We have brought together different voices with a fundamental contribution to this debate’s themes. Personalities ranging from architecture to agriculture, anthropology or social activism make up a mosaic of perspectives on why, how and for whom. Each session ends with a more informal gathering, drink & talk, opened to a confrontation of ideas between guests and audience.
Wednesday: 26/10, 18h—21h30
Why should we build a critical vision of global problems?
The first moment of this cycle brings together three voices with complementary disciplinary backgrounds to think about the importance of building a holistic vision of the sistemic problems we face. An irreverent and assertive dialogue will outline a diagnostic and propose ways of future collective action.
Arjun Appadurai, anthropologist and educator
Alexander D’Hooghe, urban planner and researcher
Keller Easterling, architect and writer
Moderated by Marta Sequeira, architect and researcher
Thursday: 27/10, 18h—21h30
How can we reimagine the tools of architecture towards a circular economy?

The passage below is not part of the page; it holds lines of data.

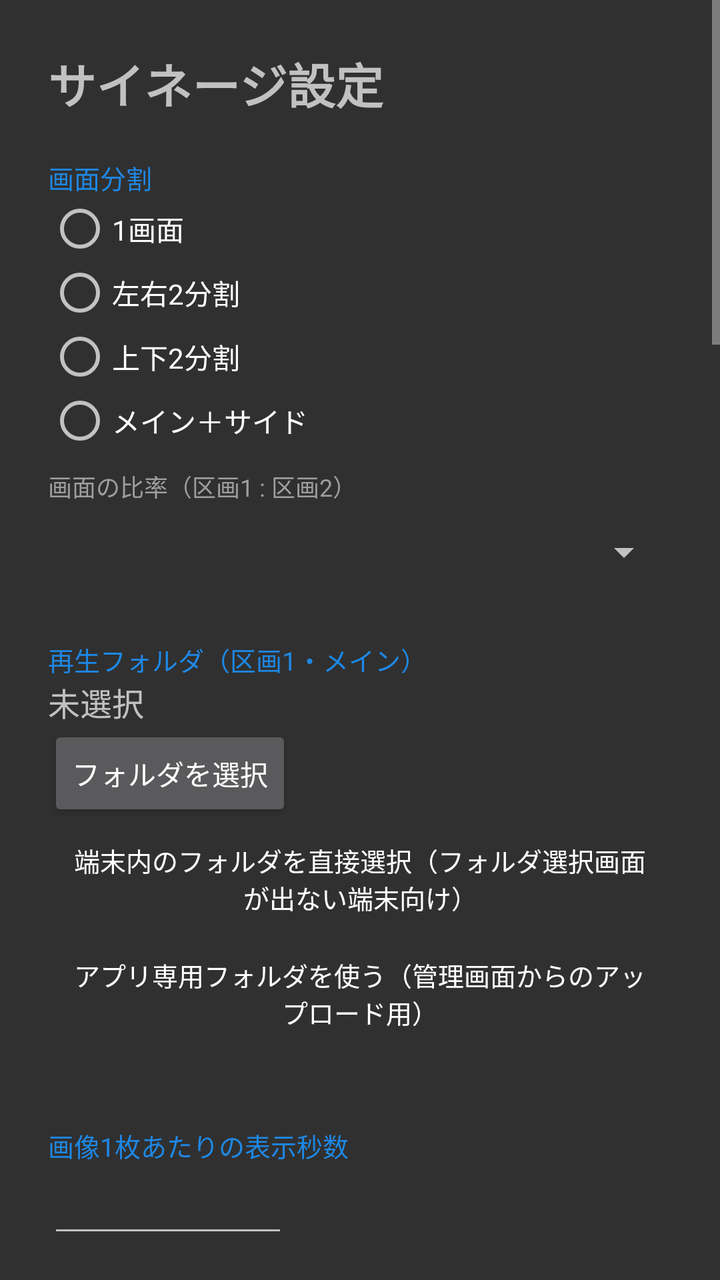
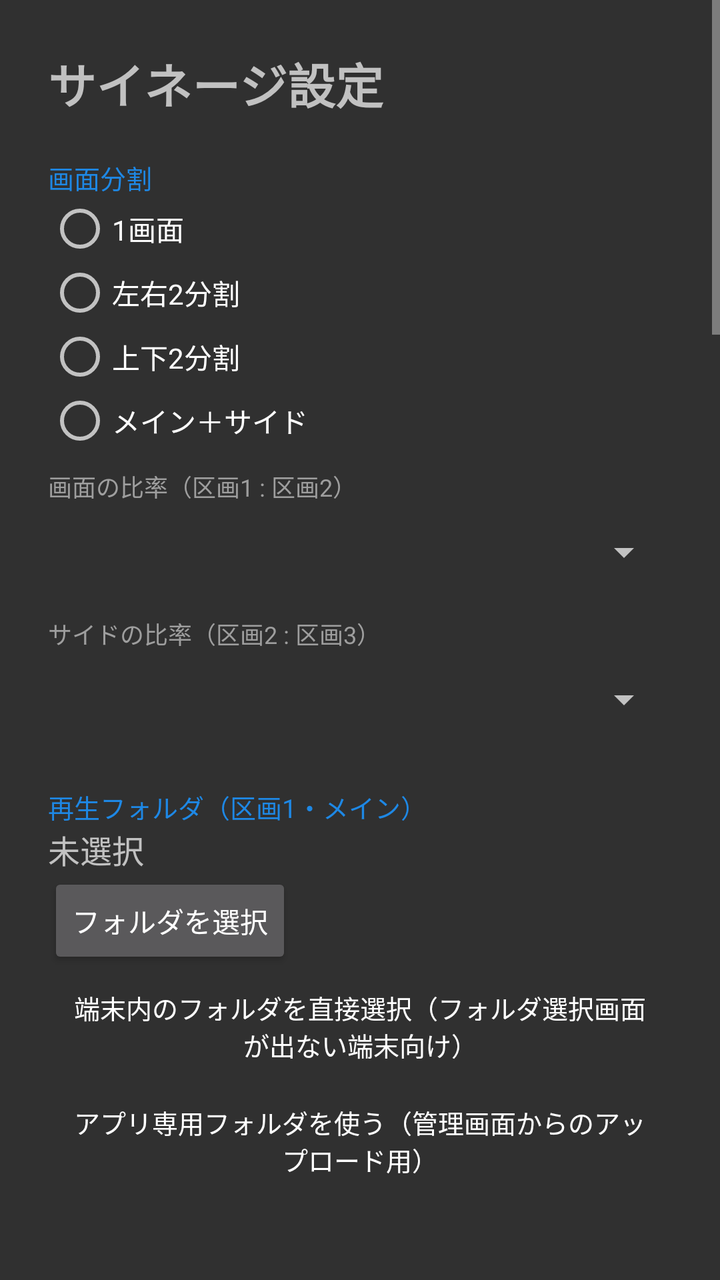

Before-and-after screenshots of an Android layout around one commit, followed by the original layout XML and the change that was made.
<!-- AndroidManifest.xml: application theme Theme.Settings -->
<!-- res/layout/activity_main.xml -->
<?xml version="1.0" encoding="utf-8"?>
<ScrollView xmlns:android="http://schemas.android.com/apk/res/android"
    android:id="@+id/settingsScroll"
    android:layout_width="match_parent"
    android:layout_height="match_parent"
    android:fitsSystemWindows="true">

    <LinearLayout
        android:layout_width="match_parent"
        android:layout_height="wrap_content"
        android:orientation="vertical"
        android:padding="24dp">

        <TextView
            android:layout_width="wrap_content"
            android:layout_height="wrap_content"
            android:text="サイネージ設定"
            android:textSize="24sp"
            android:textStyle="bold" />

        <TextView
            style="@style/Label"
            android:text="画面分割" />

        <RadioGroup
            android:id="@+id/layoutGroup"
            android:layout_width="wrap_content"
            android:layout_height="wrap_content"
            android:orientation="vertical">

            <RadioButton
                android:id="@+id/layoutSingle"
                android:layout_width="wrap_content"
                android:layout_height="wrap_content"
                android:text="1画面" />

            <RadioButton
                android:id="@+id/layoutLeftRight"
                android:layout_width="wrap_content"
                android:layout_height="wrap_content"
                android:text="左右2分割" />

            <RadioButton
                android:id="@+id/layoutTopBottom"
                android:layout_width="wrap_content"
                android:layout_height="wrap_content"
                android:text="上下2分割" />

            <RadioButton
                android:id="@+id/layoutMainSide"
                android:layout_width="wrap_content"
                android:layout_height="wrap_content"
                android:text="メイン＋サイド" />
        </RadioGroup>

        
        <LinearLayout
            android:id="@+id/splitRow"
            android:layout_width="match_parent"
            android:layout_height="wrap_content"
            android:orientation="vertical">

            <TextView
                style="@style/SubLabel"
                android:text="画面の比率（区画1 : 区画2）" />

            <Spinner
                android:id="@+id/splitSpinner"
                android:layout_width="match_parent"
                android:layout_height="wrap_content"
                android:minHeight="48dp" />
        </LinearLayout>

        
        <LinearLayout
            android:id="@+id/zonesContainer"
            android:layout_width="match_parent"
            android:layout_height="wrap_content"
            android:orientation="vertical" />

        <TextView
            style="@style/Label"
            android:text="再生フォルダ（区画1・メイン）" />

        <TextView
            android:id="@+id/folderText"
            android:layout_width="match_parent"
            android:layout_height="wrap_content"
            android:text="未選択"
            android:textSize="16sp" />

        <Button
            android:id="@+id/pickFolder"
            android:layout_width="wrap_content"
            android:layout_height="wrap_content"
            android:text="フォルダを選択" />

        <Button
            android:id="@+id/pickFolderDirect"
            style="?android:attr/borderlessButtonStyle"
            android:layout_width="wrap_content"
            android:layout_height="wrap_content"
            android:text="端末内のフォルダを直接選択（フォルダ選択画面が出ない端末向け）"
            android:textSize="13sp" />

        <Button
            android:id="@+id/useAppFolder"
            style="?android:attr/borderlessButtonStyle"
            android:layout_width="wrap_content"
            android:layout_height="wrap_content"
            android:text="アプリ専用フォルダを使う（管理画面からのアップロード用）"
            android:textSize="13sp" />

        <TextView
            android:id="@+id/scanResult"
            android:layout_width="match_parent"
            android:layout_height="wrap_content"
            android:textColor="#9E9E9E"
            android:textSize="13sp" />

        <TextView
            style="@style/Label"
            android:text="画像1枚あたりの表示秒数" />

        <EditText
            android:id="@+id/secondsEdit"
            android:layout_width="120dp"
            android:layout_height="wrap_content"
            android:importantForAutofill="no"
            android:inputType="number"
            android:maxLength="4" />

        <TextView
            style="@style/Label"
            android:text="画面の向き" />

        <RadioGroup
            android:id="@+id/orientationGroup"
            android:layout_width="wrap_content"
            android:layout_height="wrap_content"
            android:orientation="horizontal">

            <RadioButton
                android:id="@+id/orientAuto"
                android:layout_width="wrap_content"
                android:layout_height="wrap_content"
                android:text="自動" />

            <RadioButton
                android:id="@+id/orientLandscape"
                android:layout_width="wrap_content"
                android:layout_height="wrap_content"
                android:text="横" />

            <RadioButton
                android:id="@+id/orientPortrait"
                android:layout_width="wrap_content"
                android:layout_height="wrap_content"
                android:text="縦" />
        </RadioGroup>

        <Switch
            android:id="@+id/shuffleSwitch"
            style="@style/Option"
            android:text="シャッフル再生（ループごとに並べ替え）" />

        <Switch
            android:id="@+id/recursiveSwitch"
            style="@style/Option"
            android:text="サブフォルダも含める" />

        <Switch
            android:id="@+id/soundSwitch"
            style="@style/Option"
            android:text="動画の音声を再生" />

        <Switch
            android:id="@+id/autoStartSwitch"
            style="@style/Option"
            android:text="自動再生（アプリ起動時・端末の電源ON時）" />

        <TextView
            style="@style/Label"
            android:layout_marginTop="28dp"
            android:text="時計" />

        <Switch
            android:id="@+id/clockSwitch"
            style="@style/Option"
            android:text="再生中に常に時計を表示" />

        <TextView
            style="@style/SubLabel"
            android:text="位置" />

        <RadioGroup
            android:id="@+id/clockPositionGroup"
            android:layout_width="wrap_content"
            android:layout_height="wrap_content"
            android:orientation="horizontal">

            <RadioButton
                android:id="@+id/clockTopRight"
                android:layout_width="wrap_content"
                android:layout_height="wrap_content"
                android:text="右上" />

            <RadioButton
                android:id="@+id/clockBottomRight"
                android:layout_width="wrap_content"
                android:layout_height="wrap_content"
                android:text="右下" />

            <RadioButton
                android:id="@+id/clockTopLeft"
                android:layout_width="wrap_content"
                android:layout_height="wrap_content"
                android:text="左上" />

            <RadioButton
                android:id="@+id/clockBottomLeft"
                android:layout_width="wrap_content"
                android:layout_height="wrap_content"
                android:text="左下" />
        </RadioGroup>

        <TextView
            style="@style/SubLabel"
            android:text="大きさ" />

        <RadioGroup
            android:id="@+id/clockSizeGroup"
            android:layout_width="wrap_content"
            android:layout_height="wrap_content"
            android:orientation="horizontal">

            <RadioButton
                android:id="@+id/clockSmall"
                android:layout_width="wrap_content"
                android:layout_height="wrap_content"
                android:text="小" />

            <RadioButton
                android:id="@+id/clockMedium"
                android:layout_width="wrap_content"
                android:layout_height="wrap_content"
                android:text="中" />

            <RadioButton
                android:id="@+id/clockLarge"
                android:layout_width="wrap_content"
                android:layout_height="wrap_content"
                android:text="大" />
        </RadioGroup>

        <TextView
            style="@style/Label"
            android:layout_marginTop="28dp"
            android:text="天気予報（気象庁）" />

        <Switch
            android:id="@+id/weatherSwitch"
            style="@style/Option"
            android:text="一定間隔で天気予報を表示" />

        <Switch
            android:id="@+id/weatherTimeSeriesSwitch"
            style="@style/Option"
            android:text="3時間ごとの予報も続けて表示" />

        <TextView
            style="@style/SubLabel"
            android:text="地方" />

        <Spinner
            android:id="@+id/officeSpinner"
            android:layout_width="match_parent"
            android:layout_height="wrap_content"
            android:minHeight="48dp" />

        <TextView
            style="@style/SubLabel"
            android:text="市区町村（予報は右側の地域単位です）" />

        <Spinner
            android:id="@+id/areaSpinner"
            android:layout_width="match_parent"
            android:layout_height="wrap_content"
            android:minHeight="48dp" />

        <LinearLayout
            android:layout_width="match_parent"
            android:layout_height="wrap_content"
            android:layout_marginTop="8dp"
            android:gravity="center_vertical">

            <EditText
                android:id="@+id/weatherIntervalEdit"
                android:layout_width="80dp"
                android:layout_height="wrap_content"
                android:gravity="end"
                android:importantForAutofill="no"
                android:inputType="number"
                android:maxLength="4" />

            <TextView
                android:layout_width="wrap_content"
                android:layout_height="wrap_content"
                android:text="分ごとに" />

            <EditText
                android:id="@+id/weatherSecondsEdit"
                android:layout_width="80dp"
                android:layout_height="wrap_content"
                android:gravity="end"
                android:importantForAutofill="no"
                android:inputType="number"
                android:maxLength="3" />

            <TextView
                android:layout_width="wrap_content"
                android:layout_height="wrap_content"
                android:text="秒間表示" />
        </LinearLayout>

        <TextView
            android:id="@+id/weatherStatus"
            android:layout_width="match_parent"
            android:layout_height="wrap_content"
            android:textColor="#9E9E9E"
            android:textSize="13sp" />

        <Button
            android:id="@+id/weatherPreview"
            android:layout_width="wrap_content"
            android:layout_height="wrap_content"
            android:text="天気予報をプレビュー" />

        <TextView
            style="@style/Label"
            android:layout_marginTop="28dp"
            android:text="管理画面（別の端末から操作）" />

        <Switch
            android:id="@+id/adminSwitch"
            style="@style/Option"
            android:text="同じWi-FiのPC・スマホから操作できるようにする" />

        <TextView
            android:id="@+id/adminInfo"
            android:layout_width="match_parent"
            android:layout_height="wrap_content"
            android:lineSpacingExtra="4dp"
            android:textIsSelectable="true"
            android:textSize="15sp" />

        <TextView
            android:id="@+id/adminBatteryNote"
            android:layout_width="match_parent"
            android:layout_height="wrap_content"
            android:layout_marginTop="8dp"
            android:background="#33FF9800"
            android:padding="10dp"
            android:text="この端末では、再生画面を表示していないときは省電力のため管理画面につながらないことがあります。下のボタンで電池の最適化の対象外にしてください。"
            android:textSize="13sp" />

        <Button
            android:id="@+id/adminBattery"
            android:layout_width="wrap_content"
            android:layout_height="wrap_content"
            android:text="電池の最適化の対象外にする" />

        <Button
            android:id="@+id/adminOpenLocal"
            style="?android:attr/borderlessButtonStyle"
            android:layout_width="wrap_content"
            android:layout_height="wrap_content"
            android:text="この端末で管理画面を開く（動作確認）" />

        <Button
            android:id="@+id/adminName"
            style="?android:attr/borderlessButtonStyle"
            android:layout_width="wrap_content"
            android:layout_height="wrap_content"
            android:text="端末名を変更" />

        <Button
            android:id="@+id/adminPinReset"
            style="?android:attr/borderlessButtonStyle"
            android:layout_width="wrap_content"
            android:layout_height="wrap_content"
            android:text="PINを変更" />

        <Button
            android:id="@+id/startButton"
            android:layout_width="match_parent"
            android:layout_height="wrap_content"
            android:layout_marginTop="24dp"
            android:backgroundTint="@color/brand"
            android:minHeight="56dp"
            android:text="▶ 再生開始"
            android:textSize="18sp" />

        <TextView
            android:layout_width="match_parent"
            android:layout_height="wrap_content"
            android:layout_marginTop="24dp"
            android:lineSpacingExtra="4dp"
            android:text="再生中の操作\n・タップ：情報表示\n・左右スワイプ：前へ / 次へ\n・ダブルタップ：一時停止 / 再開\n・長押し / 戻る：この設定画面へ\n\nリモコン：←→ 前後、決定 一時停止、↑↓ 情報表示、戻る 設定画面\n\nフォルダ内のファイルを追加・削除すると、ループが一周するたびに自動で反映されます。"
            android:textColor="#9E9E9E"
            android:textSize="13sp" />
    </LinearLayout>
</ScrollView>
<!-- resources referenced by this layout -->
<resources>
  <color name="brand">#1E88E5</color>
  <style name="Label">
          <item name="android:layout_width">wrap_content</item>
          <item name="android:layout_height">wrap_content</item>
          <item name="android:layout_marginTop">20dp</item>
          <item name="android:textSize">13sp</item>
          <item name="android:textColor">@color/brand</item>
      </style>
  <style name="Option">
          <item name="android:layout_width">match_parent</item>
          <item name="android:layout_height">wrap_content</item>
          <item name="android:layout_marginTop">12dp</item>
          <item name="android:minHeight">48dp</item>
          <item name="android:textSize">16sp</item>
      </style>
  <style name="SubLabel">
          <item name="android:layout_width">wrap_content</item>
          <item name="android:layout_height">wrap_content</item>
          <item name="android:layout_marginTop">8dp</item>
          <item name="android:textSize">12sp</item>
          <item name="android:textColor">#9E9E9E</item>
      </style>
  <style name="Theme.Settings" parent="android:Theme.Material.NoActionBar">
          <item name="android:colorAccent">@color/brand</item>
      </style>
</resources>

<!-- the commit's change to res/layout/activity_main.xml (unified diff, before → after) -->
@@ -61,11 +61,23 @@
             android:orientation="vertical">
 
             <TextView
+                android:id="@+id/splitLabel"
                 style="@style/SubLabel"
                 android:text="画面の比率（区画1 : 区画2）" />
 
             <Spinner
                 android:id="@+id/splitSpinner"
+                android:layout_width="match_parent"
+                android:layout_height="wrap_content"
+                android:minHeight="48dp" />
+
+            <TextView
+                android:id="@+id/splitLabel2"
+                style="@style/SubLabel"
+                android:text="サイドの比率（区画2 : 区画3）" />
+
+            <Spinner
+                android:id="@+id/splitSpinner2"
                 android:layout_width="match_parent"
                 android:layout_height="wrap_content"
                 android:minHeight="48dp" />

This session deals with complex urban contexts on opposite ends of the current system of resource extraction and transformation. All aim to serve as catalyst to inspire a new generation of alternative models on how architecture might shift onto a new circular paradigm.
Marc Angélil, researcher and educator
Charlotte Malterre-Barthes, architect and researcher
Rahul Mehrotra, urban planner and educator
Moderated by Pedro Gadanho, author and curator
Friday: 28/10, 18h—21h30
For whom are architectural solutions most urgently needed?
The final day is dedicated to three practices that seek to restore the balance of social ecosystems from Brazil to the Netherlands and India. Recent examples of projects built with careful attention to specific resources and processes provide valuable clues for real global-scale transformation.
Anupama Kundoo, architect and lecturer
Erik Stenberg, architect and educator
Ernst Götsch, farmer and researcher, and Marc Leiber, agronomist and consultant
Moderated by Inês Dantas, architect and researcher